■ **ASSIGNMENT**: Wherever a line in the data below holds "html", copy that line.

+ + + +

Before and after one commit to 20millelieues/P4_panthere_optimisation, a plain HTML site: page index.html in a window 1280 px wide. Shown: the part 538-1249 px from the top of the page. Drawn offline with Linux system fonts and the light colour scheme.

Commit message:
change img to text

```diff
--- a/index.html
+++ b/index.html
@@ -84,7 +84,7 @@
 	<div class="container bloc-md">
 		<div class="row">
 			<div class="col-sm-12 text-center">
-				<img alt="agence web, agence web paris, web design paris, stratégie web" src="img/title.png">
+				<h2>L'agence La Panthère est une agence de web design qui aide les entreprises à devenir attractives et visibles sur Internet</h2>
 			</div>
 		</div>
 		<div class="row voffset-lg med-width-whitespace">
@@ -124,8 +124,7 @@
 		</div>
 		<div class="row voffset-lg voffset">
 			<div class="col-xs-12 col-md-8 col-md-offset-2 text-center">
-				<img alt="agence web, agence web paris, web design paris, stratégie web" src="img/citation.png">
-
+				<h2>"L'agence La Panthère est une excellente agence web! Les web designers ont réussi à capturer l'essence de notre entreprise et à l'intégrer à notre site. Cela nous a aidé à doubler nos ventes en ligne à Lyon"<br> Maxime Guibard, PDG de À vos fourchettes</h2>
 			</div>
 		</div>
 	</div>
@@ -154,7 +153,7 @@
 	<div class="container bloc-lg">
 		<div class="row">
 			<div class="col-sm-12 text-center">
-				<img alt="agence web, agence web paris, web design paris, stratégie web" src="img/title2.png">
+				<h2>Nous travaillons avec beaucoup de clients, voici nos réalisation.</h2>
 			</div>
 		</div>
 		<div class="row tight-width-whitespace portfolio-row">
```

+ + + +

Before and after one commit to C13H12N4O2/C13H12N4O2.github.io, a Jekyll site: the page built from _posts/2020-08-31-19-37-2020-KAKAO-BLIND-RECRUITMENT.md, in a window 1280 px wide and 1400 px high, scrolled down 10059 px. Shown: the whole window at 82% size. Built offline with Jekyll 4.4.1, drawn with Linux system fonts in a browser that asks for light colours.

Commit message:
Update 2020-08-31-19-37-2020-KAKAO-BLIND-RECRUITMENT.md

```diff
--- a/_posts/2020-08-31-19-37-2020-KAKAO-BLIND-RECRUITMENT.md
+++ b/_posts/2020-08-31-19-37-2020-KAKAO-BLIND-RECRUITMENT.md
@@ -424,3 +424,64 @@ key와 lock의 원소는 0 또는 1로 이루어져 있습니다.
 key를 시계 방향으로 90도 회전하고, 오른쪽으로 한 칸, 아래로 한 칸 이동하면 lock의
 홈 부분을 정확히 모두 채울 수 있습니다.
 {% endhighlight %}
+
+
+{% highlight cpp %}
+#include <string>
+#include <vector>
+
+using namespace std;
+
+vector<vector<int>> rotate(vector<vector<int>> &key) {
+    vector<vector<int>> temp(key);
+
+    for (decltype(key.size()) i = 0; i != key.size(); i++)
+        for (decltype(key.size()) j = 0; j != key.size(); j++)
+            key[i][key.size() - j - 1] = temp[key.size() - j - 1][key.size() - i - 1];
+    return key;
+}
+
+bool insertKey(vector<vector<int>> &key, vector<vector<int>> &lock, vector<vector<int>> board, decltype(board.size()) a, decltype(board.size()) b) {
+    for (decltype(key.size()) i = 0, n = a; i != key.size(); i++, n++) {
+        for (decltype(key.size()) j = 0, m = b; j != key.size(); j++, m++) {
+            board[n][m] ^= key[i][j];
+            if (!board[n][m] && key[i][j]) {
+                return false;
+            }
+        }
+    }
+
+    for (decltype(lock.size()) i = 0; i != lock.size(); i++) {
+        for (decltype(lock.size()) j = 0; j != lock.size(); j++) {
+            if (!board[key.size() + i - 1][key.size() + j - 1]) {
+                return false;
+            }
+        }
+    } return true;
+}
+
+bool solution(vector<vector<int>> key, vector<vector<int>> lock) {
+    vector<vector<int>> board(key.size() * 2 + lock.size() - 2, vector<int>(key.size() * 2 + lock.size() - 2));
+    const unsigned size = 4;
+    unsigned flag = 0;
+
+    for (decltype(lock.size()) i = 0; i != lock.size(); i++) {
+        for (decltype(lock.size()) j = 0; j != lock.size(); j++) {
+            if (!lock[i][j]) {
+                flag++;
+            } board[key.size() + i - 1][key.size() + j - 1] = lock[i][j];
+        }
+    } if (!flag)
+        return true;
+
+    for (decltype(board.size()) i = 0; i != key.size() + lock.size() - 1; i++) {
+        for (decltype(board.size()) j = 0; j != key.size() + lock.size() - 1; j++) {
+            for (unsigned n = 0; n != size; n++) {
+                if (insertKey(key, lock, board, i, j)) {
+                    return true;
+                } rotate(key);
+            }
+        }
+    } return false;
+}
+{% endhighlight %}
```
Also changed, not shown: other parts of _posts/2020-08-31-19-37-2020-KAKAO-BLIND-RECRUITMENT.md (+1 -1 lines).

+ + + +

■ **TASK ANSWER**:
Before and after one commit to 20millelieues/P4_panthere_optimisation, a plain HTML site: page index.html in a window 1280 px wide. Shown: the part 538-1249 px from the top of the page. Drawn offline with Linux system fonts and the light colour scheme.
--- a/index.html
+++ b/index.html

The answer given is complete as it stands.